Editorial

Pettis Resignation Regrettable

He Did More Than Any Other for Economic Development

By WILLIAM CRUM The Oklahoman

Pettis – young man had rough start as councilman but matured.

Started there go moving in right direction and we applaud him for that.

w/o economic development communitys die.

He’s one of the reasons for improved diversity and investment of capital will make a difference for community.

Hasn’t been tried so do not pass judgment but we wish him well.

Sad day for community, done more for economic development than anyone else.

John Pettis won his Oklahoma City Council seat by championing plans to bring jobs to predominantly African-American northeastside neighborhoods, while benefiting from doubts about the character of his predecessor.

Pettis, 35, was charged Friday with embezzlement and failing to file state tax returns, allegations that could force him from his council seat.

He is one year into his second four-year term on the council. A political newcomer, then 30-year-old Pettis trailed two-term incumbent Ronald “Skip” Kelly in the crowded Ward 7 primary in March 2013.

He rebounded to win the April runoff with 61.7 percent of the vote and took office that month.

Pettis campaigned on promises of tying developers’ economic incentives to local hiring.

He drew support from labor, Realtors and the Fraternal Order of Police, the latter calling for a councilman who would “stand up against crime.”

It was a jab at Kelly, who had been arrested in 2009 and 2012 on drunken driving accusations. “Integrity” came up that spring in conversations with voters.

Chuck Ford, a former teacher who ran a window tinting business, said Kelly lacked it.

Former state Rep. Kevin Cox said he thought Pettis was a “man of integrity.”

Pettis pressed for redevelopment of Northeast Town Center, a long-blighted shopping center at NE 36 and Kelley Avenue.

Save-A-Lot opened a grocery store there in January, providing a needed anchor for the project.

Pettis worked with Urban Renewal on revival of the NE 23 commercial corridor, being led by the Pivot Project development partnership.

In 2017, Pettis won re-election with 80.7 percent of the vote in a three-way primary.

Pettis’ first term was marked by controversy when he and Ward 1 Councilman James Greiner, both newly elected, accepted free tickets to a corporate suite for the 2014 Cotton Bowl.

The tickets were offered by an executive of Waste Management of Oklahoma, which had millions of dollars in trash hauling, recycling and landfill management contracts with the city of Oklahoma City.

Ticket packages were worth close to $900 each.

The city attorney said there was nothing illegal about the arrangement but other council members said it created an appearance of impropriety.

In 2017, Pettis called it a “complete oversight” when he filed incomplete campaign finance reports. Several reports were filed late as well.
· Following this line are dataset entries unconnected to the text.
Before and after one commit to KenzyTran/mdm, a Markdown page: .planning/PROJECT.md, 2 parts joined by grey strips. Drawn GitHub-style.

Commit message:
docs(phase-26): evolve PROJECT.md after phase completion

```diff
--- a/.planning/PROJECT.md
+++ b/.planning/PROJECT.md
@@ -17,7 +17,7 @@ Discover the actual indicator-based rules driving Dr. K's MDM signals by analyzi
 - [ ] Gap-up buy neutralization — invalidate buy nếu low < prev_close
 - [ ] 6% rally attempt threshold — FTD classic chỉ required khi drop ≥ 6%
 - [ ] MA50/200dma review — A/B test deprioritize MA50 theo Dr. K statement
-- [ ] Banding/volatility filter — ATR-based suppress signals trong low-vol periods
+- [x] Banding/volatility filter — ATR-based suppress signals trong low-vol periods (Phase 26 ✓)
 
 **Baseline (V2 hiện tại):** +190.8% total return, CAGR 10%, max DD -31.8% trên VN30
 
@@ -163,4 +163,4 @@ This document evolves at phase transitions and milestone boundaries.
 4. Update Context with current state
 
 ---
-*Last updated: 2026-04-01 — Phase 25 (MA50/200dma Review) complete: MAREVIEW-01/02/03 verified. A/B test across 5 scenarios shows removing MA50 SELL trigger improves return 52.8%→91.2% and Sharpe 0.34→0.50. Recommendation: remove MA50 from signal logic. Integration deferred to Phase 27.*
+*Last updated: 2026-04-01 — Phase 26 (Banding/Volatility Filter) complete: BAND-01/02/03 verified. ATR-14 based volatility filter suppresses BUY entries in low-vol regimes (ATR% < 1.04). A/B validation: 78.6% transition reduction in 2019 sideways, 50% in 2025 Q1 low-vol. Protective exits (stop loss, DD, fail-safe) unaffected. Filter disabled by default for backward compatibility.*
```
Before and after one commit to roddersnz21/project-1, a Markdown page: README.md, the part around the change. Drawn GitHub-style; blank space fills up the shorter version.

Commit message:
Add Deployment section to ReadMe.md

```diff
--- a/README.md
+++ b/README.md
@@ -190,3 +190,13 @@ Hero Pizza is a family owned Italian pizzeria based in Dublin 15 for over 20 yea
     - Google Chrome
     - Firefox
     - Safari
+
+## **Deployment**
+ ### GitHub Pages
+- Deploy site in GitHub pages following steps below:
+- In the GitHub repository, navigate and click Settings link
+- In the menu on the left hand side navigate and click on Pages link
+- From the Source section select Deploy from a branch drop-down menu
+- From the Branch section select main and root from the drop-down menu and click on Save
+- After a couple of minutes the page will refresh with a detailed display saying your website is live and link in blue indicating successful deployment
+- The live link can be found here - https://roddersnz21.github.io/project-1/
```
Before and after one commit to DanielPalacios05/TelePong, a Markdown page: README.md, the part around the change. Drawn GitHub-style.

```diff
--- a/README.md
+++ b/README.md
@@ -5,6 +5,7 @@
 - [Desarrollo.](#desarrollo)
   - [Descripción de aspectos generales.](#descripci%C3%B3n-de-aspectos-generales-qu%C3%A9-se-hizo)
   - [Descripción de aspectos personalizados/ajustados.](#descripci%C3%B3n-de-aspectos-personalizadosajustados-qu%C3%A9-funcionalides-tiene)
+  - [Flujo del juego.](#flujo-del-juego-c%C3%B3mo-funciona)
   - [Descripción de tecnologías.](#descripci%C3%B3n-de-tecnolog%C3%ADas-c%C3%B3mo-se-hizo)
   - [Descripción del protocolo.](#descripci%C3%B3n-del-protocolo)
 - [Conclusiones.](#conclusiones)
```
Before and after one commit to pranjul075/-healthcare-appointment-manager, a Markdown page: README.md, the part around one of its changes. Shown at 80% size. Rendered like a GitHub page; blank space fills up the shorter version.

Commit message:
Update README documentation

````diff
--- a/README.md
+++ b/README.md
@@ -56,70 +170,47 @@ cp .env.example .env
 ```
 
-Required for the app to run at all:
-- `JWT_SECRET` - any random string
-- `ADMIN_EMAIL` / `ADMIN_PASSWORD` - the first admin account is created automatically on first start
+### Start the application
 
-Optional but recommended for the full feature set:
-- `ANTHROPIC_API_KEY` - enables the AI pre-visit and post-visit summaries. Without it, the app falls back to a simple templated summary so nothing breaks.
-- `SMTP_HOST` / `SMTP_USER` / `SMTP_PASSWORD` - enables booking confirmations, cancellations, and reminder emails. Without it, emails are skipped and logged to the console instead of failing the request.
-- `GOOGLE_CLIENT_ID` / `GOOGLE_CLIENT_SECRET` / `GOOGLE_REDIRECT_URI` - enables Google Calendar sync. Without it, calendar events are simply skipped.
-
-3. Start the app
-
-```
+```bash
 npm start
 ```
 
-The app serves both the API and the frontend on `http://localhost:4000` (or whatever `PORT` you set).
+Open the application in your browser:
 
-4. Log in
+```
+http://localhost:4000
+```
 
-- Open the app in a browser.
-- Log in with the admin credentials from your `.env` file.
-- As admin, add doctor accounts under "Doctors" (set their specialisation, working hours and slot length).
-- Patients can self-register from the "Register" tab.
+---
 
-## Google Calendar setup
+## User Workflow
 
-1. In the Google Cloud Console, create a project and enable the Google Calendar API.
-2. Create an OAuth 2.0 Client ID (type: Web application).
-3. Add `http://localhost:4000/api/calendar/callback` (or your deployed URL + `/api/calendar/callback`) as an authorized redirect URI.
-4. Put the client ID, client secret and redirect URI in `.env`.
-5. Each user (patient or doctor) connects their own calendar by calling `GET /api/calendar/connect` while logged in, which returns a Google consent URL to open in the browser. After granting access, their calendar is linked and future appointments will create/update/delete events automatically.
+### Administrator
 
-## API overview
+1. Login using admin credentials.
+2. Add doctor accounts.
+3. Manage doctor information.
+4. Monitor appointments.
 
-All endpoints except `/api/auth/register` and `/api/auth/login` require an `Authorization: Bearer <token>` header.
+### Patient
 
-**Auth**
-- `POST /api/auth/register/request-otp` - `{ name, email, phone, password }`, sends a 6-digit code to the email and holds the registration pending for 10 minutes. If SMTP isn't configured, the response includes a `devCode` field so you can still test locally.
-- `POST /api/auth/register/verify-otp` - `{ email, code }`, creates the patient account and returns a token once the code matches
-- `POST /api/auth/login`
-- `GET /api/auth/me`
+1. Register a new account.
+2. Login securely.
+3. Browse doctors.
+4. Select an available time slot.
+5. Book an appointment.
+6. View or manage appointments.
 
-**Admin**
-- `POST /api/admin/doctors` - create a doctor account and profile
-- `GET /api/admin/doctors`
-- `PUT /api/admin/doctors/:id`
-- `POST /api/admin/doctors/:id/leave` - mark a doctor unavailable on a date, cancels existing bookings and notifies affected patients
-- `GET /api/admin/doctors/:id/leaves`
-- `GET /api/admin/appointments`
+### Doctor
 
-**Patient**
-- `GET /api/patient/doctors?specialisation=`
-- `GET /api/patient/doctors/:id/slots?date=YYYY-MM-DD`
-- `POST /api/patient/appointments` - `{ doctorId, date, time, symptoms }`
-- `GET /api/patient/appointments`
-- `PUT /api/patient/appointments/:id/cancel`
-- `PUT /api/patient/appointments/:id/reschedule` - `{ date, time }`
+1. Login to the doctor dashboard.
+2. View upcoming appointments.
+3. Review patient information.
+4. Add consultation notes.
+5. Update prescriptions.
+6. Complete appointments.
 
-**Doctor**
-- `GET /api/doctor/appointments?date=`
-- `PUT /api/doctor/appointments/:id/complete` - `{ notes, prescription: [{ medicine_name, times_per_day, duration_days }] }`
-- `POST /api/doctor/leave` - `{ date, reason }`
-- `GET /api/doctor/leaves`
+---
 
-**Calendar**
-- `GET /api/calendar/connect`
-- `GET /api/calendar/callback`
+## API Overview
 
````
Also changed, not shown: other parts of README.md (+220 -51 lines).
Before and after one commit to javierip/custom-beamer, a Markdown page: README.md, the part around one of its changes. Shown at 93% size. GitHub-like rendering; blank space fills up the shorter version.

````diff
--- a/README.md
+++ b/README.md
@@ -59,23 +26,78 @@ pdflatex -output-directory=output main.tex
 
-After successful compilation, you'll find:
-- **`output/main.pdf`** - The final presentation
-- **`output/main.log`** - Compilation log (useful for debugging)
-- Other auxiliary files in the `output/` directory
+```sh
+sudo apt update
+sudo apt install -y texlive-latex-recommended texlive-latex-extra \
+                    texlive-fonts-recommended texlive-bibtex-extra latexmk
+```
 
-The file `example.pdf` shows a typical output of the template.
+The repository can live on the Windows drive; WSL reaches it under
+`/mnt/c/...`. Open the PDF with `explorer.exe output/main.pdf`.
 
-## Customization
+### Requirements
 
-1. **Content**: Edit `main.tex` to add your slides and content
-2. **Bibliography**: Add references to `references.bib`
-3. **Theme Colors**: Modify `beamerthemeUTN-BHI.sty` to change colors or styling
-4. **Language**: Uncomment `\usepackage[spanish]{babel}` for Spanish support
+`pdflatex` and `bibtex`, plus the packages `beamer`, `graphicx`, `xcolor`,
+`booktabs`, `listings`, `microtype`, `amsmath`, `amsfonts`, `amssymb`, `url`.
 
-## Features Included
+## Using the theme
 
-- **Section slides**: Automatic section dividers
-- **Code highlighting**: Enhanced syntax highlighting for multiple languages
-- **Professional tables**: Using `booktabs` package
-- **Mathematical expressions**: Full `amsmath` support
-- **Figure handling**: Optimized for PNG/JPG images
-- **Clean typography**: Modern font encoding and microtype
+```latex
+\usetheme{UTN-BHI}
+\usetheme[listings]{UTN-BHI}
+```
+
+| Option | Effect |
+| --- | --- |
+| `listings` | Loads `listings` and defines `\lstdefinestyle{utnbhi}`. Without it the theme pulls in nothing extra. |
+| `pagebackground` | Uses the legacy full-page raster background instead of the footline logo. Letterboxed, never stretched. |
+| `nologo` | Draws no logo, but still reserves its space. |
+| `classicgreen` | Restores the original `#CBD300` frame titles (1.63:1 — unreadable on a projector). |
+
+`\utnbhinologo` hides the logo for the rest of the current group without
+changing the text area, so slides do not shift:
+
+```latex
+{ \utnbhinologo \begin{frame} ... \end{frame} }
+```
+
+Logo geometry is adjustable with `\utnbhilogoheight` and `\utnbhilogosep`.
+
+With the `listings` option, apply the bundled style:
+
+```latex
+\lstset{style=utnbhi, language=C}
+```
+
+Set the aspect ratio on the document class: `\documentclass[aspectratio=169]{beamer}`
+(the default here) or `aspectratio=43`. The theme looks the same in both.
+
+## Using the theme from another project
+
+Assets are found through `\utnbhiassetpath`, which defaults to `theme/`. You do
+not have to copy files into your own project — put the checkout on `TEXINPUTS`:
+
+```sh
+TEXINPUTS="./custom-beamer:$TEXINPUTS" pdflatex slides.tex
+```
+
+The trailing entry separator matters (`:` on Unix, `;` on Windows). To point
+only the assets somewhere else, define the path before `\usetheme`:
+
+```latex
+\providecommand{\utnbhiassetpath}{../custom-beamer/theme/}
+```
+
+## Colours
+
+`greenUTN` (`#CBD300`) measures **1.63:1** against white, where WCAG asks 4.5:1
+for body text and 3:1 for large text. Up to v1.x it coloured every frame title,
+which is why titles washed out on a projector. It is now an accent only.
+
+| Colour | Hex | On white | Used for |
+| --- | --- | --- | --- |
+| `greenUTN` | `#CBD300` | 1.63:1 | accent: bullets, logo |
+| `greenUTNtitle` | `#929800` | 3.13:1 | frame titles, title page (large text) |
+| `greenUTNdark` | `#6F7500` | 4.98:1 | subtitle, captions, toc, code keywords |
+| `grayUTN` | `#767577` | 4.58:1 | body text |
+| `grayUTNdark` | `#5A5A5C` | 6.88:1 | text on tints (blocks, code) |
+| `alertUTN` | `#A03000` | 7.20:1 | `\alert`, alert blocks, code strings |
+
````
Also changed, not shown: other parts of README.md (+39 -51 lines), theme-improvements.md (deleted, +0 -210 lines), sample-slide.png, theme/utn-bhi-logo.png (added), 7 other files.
Pettis reported raising $115,600 for his 2017 re-election and spending $114,000.

Pettis was sued in January 2017 by Michael C. Washington, who claimed he was removed by security officers, acting at Pettis’ direction, from a 2016 Ward 7 town hall meeting.

Washington frequently appears at city council meetings and, during time allotted for citizens to address the council, criticizes and belittles Pettis.

Pettis announced last October that he would run as a Democrat for Oklahoma County District 1 commissioner. The primary election is next month.

John A. Pettis Jr....For mor editorials, subscribe to the blackchronicle newspaper

 

>>>>>>>>>>>>>>>>>>